(Edit difference data)
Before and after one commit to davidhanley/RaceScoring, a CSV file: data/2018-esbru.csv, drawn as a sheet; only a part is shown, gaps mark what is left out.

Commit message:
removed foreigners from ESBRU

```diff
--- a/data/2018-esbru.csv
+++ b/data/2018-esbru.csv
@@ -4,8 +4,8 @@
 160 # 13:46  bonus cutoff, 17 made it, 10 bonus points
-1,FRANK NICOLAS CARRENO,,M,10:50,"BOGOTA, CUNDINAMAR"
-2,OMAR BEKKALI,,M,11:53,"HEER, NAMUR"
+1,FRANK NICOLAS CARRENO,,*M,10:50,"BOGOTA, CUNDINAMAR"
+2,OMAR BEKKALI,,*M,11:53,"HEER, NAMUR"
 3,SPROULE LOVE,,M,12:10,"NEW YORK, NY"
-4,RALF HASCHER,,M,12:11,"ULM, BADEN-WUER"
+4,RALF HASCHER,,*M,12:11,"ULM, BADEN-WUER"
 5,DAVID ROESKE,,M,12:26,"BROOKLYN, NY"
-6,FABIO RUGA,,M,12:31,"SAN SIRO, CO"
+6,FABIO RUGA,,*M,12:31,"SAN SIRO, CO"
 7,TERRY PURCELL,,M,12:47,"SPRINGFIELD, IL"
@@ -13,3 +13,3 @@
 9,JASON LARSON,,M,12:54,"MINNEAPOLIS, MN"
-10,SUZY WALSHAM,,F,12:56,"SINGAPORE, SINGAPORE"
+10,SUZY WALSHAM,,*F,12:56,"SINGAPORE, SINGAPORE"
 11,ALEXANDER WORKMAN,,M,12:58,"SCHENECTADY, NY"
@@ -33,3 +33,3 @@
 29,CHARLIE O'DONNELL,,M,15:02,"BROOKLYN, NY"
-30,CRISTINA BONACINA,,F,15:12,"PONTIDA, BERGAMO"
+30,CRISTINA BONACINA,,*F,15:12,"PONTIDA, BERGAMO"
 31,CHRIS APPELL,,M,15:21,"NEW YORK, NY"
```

...

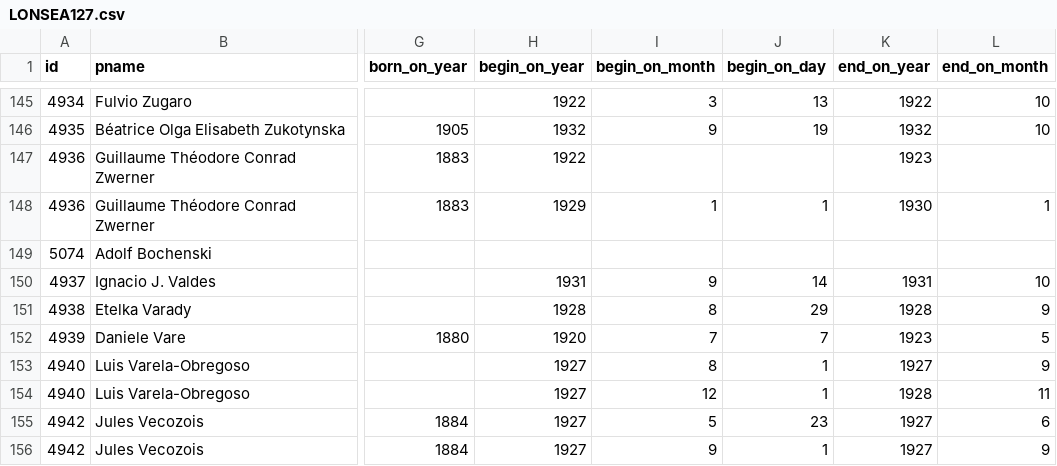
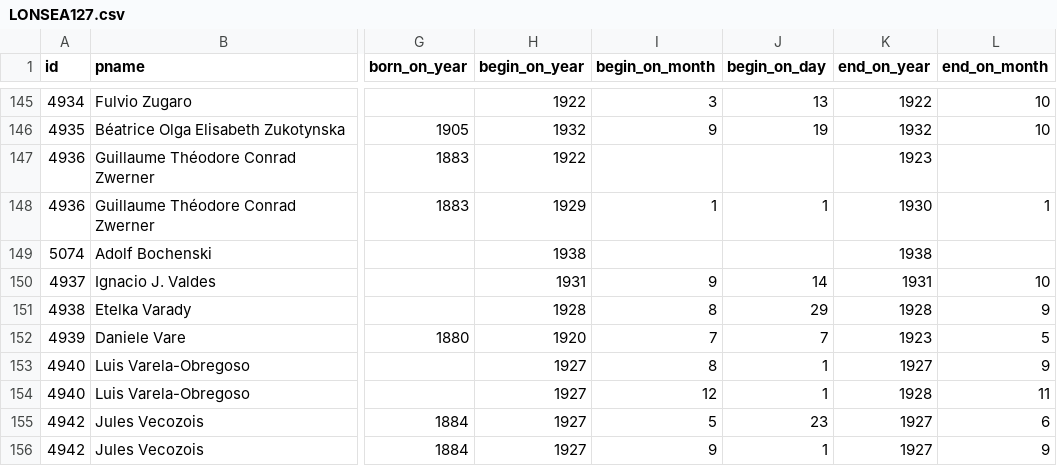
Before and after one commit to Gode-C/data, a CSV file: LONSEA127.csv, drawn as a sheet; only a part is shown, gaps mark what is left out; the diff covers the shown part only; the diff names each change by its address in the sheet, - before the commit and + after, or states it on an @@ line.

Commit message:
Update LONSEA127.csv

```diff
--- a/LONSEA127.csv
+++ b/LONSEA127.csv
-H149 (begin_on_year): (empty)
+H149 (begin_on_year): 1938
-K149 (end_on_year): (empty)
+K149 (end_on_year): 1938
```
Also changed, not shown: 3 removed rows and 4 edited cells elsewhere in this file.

**Requirement:**
Only the number is needed here: how many lines in the data contain "file"?

**Task response:**
3